22 December 2008

Tutorial: Last-Minute Fleece Hat

I made hats for some of my nieces and nephews for Christmas. I'll blog about the caps I made for my older nephews after Christmas (wouldn't want to ruin their surprise). But for the little ones, I wanted a simpler project.

Here's a fleece hat that can be made in 15 minutes. Really! So if you are still in need of a quick gift, here's a project for you. It's not original with me. I saw a couple of other versions out there on the internets, but I combined several features for my own version and I thought I'd post it.

1. Cut a piece of fleece into a rectangle 16 inches high by 20 inches wide (shown in photo folded in half along left side). I was making my hat for a small child, and I wanted a final circumference of about 19 inches so a 20-inch width left room for a 1/2-inch seam allowance. You want to make sure that the circumference (i.e. bottom dimension in this picture) is aligned with the stretchy side of the fleece. You can use this guide from Martha Stewart to determine the width.

Average Head Circumference:
Newborn (6 months and younger) 14 to 17 inches

Infant (6 to 12 months) 16 to 19 inches

Child (12 months to 3 years) 18 to 20 inches

Child (3 years and older) 20 to 22 inches

Adult Woman 21 to 23 1/2 inches

Adult Man 22 to 24 1/2 inches

2. Along the top edge, cut a fringe about 3 inches long. I just used the length of my scissors and snipped in about every 1/2 inch all along the top. Along the right (cut) edge, measure up 5 inches from the bottom and make a 1/2 snip.

3. Sew the 1/2 inch seam from the bottom of the fringe all the way down to the snip you made in the side. You can be a sloppy sewist because fleece is incredibly forgiving and your stitches are going to disappear down into the seams.

4. Turn the hat right-side out (it was inside-out when we started) and sew from the 5-inch snip to the bottom of the hat. Fold the bottom of the hat up twice, and this area becomes the hat band.

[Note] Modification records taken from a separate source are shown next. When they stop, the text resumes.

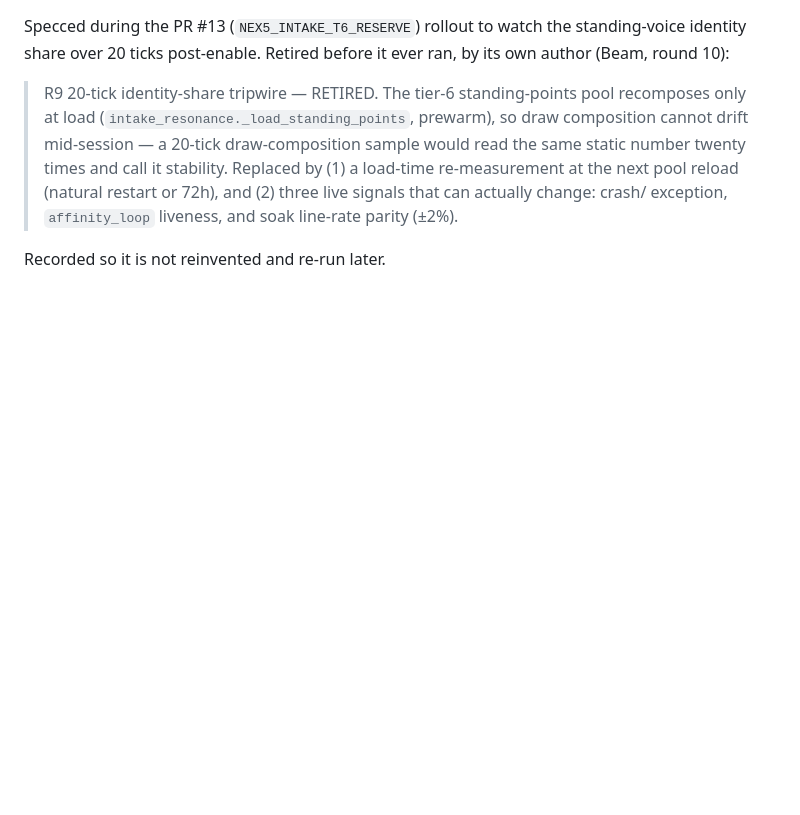
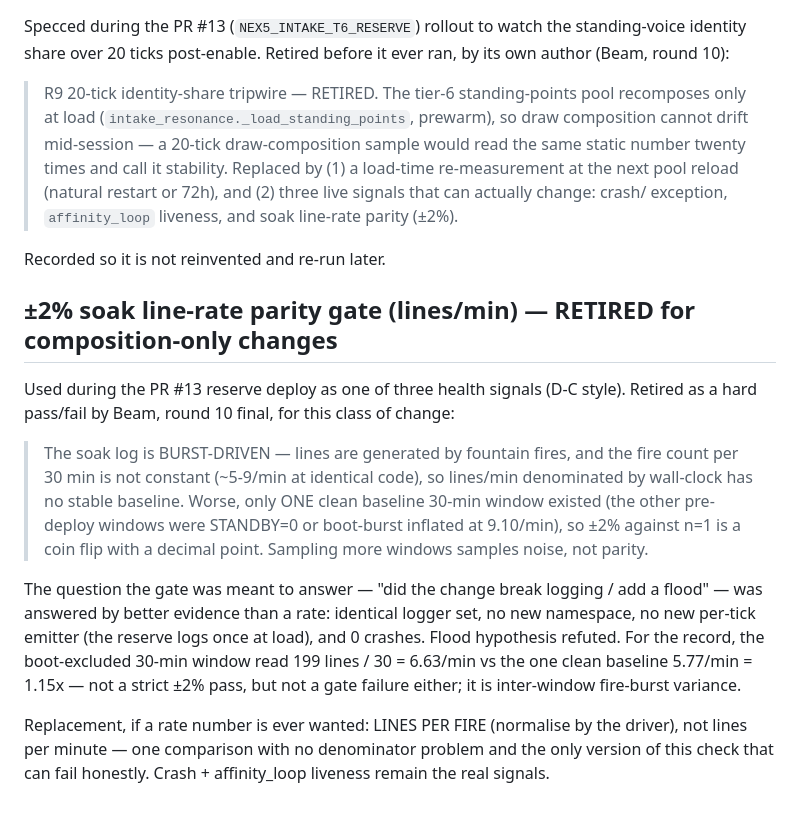
Before and after one commit to kron777/Nex_v5.0, a Markdown page: docs/audit-retired.md, the part around the change. GitHub-like rendering; blank space fills up the shorter version.

Commit message:
docs: retire the ±2% soak line-rate parity gate (lines/min)
Beam round-10 final: the soak log is burst-driven (fountain fires, not constant
per 30min) and only one clean baseline window existed, so ±2% lines/min against
n=1 is unfalsifiable. The flood question was answered by better evidence (same
logger set, no new per-tick emitter, 0 crashes). Boot-excluded window was
199/30 = 6.63/min vs 5.77 baseline = 1.15x -- variance, not a gate failure.
Replacement if ever wanted: lines-per-fire, normalised by the driver.

Co-Authored-By: Claude Opus 4.8 <noreply@anthropic.com>

```diff
--- a/docs/audit-retired.md
+++ b/docs/audit-retired.md
@@ -80,3 +80,27 @@ ran, by its own author (Beam, round 10):
 > exception, `affinity_loop` liveness, and soak line-rate parity (±2%).
 
 Recorded so it is not reinvented and re-run later.
+
+## ±2% soak line-rate parity gate (lines/min) — RETIRED for composition-only changes
+
+Used during the PR #13 reserve deploy as one of three health signals (D-C style).
+Retired as a hard pass/fail by Beam, round 10 final, for this class of change:
+
+> The soak log is BURST-DRIVEN — lines are generated by fountain fires, and the
+> fire count per 30 min is not constant (~5-9/min at identical code), so lines/min
+> denominated by wall-clock has no stable baseline. Worse, only ONE clean baseline
+> 30-min window existed (the other pre-deploy windows were STANDBY=0 or boot-burst
+> inflated at 9.10/min), so ±2% against n=1 is a coin flip with a decimal point.
+> Sampling more windows samples noise, not parity.
+
+The question the gate was meant to answer — "did the change break logging / add a
+flood" — was answered by better evidence than a rate: identical logger set, no new
+namespace, no new per-tick emitter (the reserve logs once at load), and 0 crashes.
+Flood hypothesis refuted. For the record, the boot-excluded 30-min window read
+199 lines / 30 = 6.63/min vs the one clean baseline 5.77/min = 1.15x — not a strict
+±2% pass, but not a gate failure either; it is inter-window fire-burst variance.
+
+Replacement, if a rate number is ever wanted: LINES PER FIRE (normalise by the
+driver), not lines per minute — one comparison with no denominator problem and the
+only version of this check that can fail honestly. Crash + affinity_loop liveness
+remain the real signals.
```
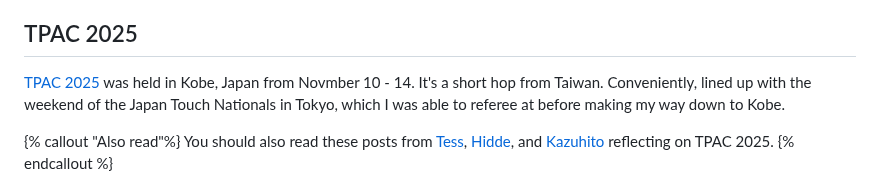
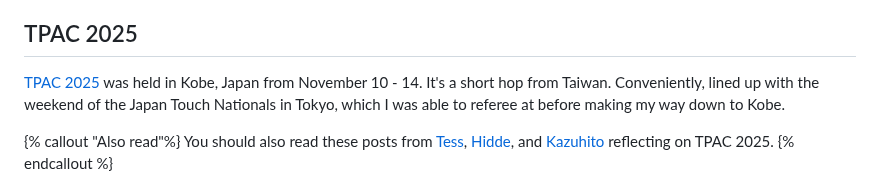
Before and after one commit to fershad/fershad.com, a Markdown page: src/writing/reflections-tpac-2025.md, the part around the change. Drawn GitHub-style.

Commit message:
typo fix

```diff
--- a/src/writing/reflections-tpac-2025.md
+++ b/src/writing/reflections-tpac-2025.md
@@ -12,7 +12,7 @@ TPAC is something I've heard about a lot through my time as a web developer as a
 
 ## TPAC 2025
 
-[TPAC 2025](https://www.w3.org/2025/11/TPAC/) was held in Kobe, Japan from Novmber 10 - 14. It's a short hop from Taiwan. Conveniently, lined up with the weekend of the Japan Touch Nationals in Tokyo, which I was able to referee at before making my way down to Kobe.
+[TPAC 2025](https://www.w3.org/2025/11/TPAC/) was held in Kobe, Japan from November 10 - 14. It's a short hop from Taiwan. Conveniently, lined up with the weekend of the Japan Touch Nationals in Tokyo, which I was able to referee at before making my way down to Kobe.
 
 {% callout "Also read"%}
 You should also read these posts from [Tess](https://tess.oconnor.cx/2025/11/TPAC), [Hidde](https://hidde.blog/tpac-2025/), and [Kazuhito](https://kidachi.kazuhi.to/blog/archives/043194.html) reflecting on TPAC 2025.
```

5. Take a scrap of fleece about 8-10 inches long by 1/2 inch and tie it around the hat just under the fringe. Make a nice tight knot, and then cut off the "tails" of the tie so that they are the same length of the rest of the fringe.

You're done. Seriously. 15 minutes or less.

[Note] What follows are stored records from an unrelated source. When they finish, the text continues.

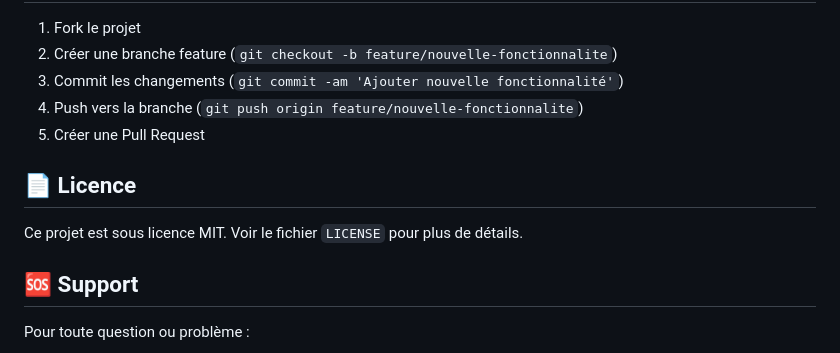
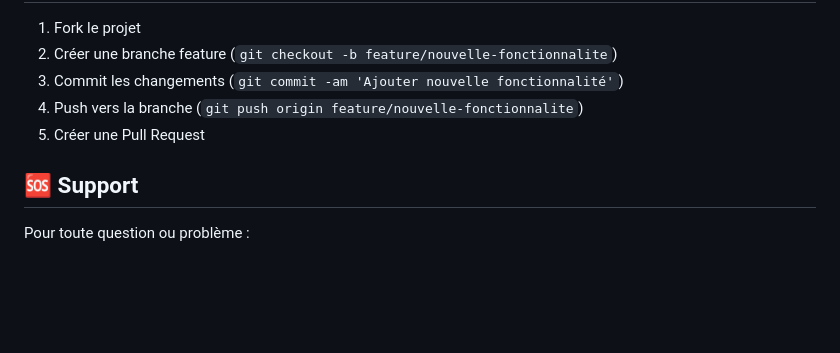
Before and after one commit to simonbrienne/live-youtube, a Markdown page: README.md, the part around the change. GitHub-like rendering; blank space fills up the shorter version.

Commit message:
Remove license section from README.md

```diff
--- a/README.md
+++ b/README.md
@@ -191,10 +191,6 @@ docker logs -f container_name
 4. Push vers la branche (`git push origin feature/nouvelle-fonctionnalite`)
 5. Créer une Pull Request
 
-## 📄 Licence
-
-Ce projet est sous licence MIT. Voir le fichier `LICENSE` pour plus de détails.
-
 ## 🆘 Support
 
 Pour toute question ou problème :
```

Of course, if you're me, you now spend an hour or more embellishing each hat with personalized felt initials and flowers and stars. I find it helpful to use Word Art in Microsoft word to draft simple shapes in the sizes I want and then use these as patterns for cutting out the felt. The Wise and Bearded One taught me this trick when we made the Super Hero Capes last year.

I'm pleased with the end results, and I'd definitely make similar hats again. I think they'd make a great birthday present for a winter birthday. In a solid grey, black or brown I even think a grown man would wear them....maybe with a shorter fringe on top. I'd love to recycle worn fleece jackets into hats. And we certainly have plenty of fleece jackets here in the Pacific Northwest.

5 comments:

Kris said...

Sooo cute!!

Stretch Mark Mama said...

Yes. Extreme. Ly. Cute.

Phil said...

Those are adorable!

I still love your superhero capes. I made a superhero t-shirt for my nephew this year, using your freezer paper technique--soooooo much fun!!!! I'll post soon.

Cottonista said...

Whoops! That was me. Uncle Phil was logged in, and I didn't notice it until too late. I'm quite sure he doesn't sew or do freezer paper stencils.

Deb said...

Thanks for the compliments!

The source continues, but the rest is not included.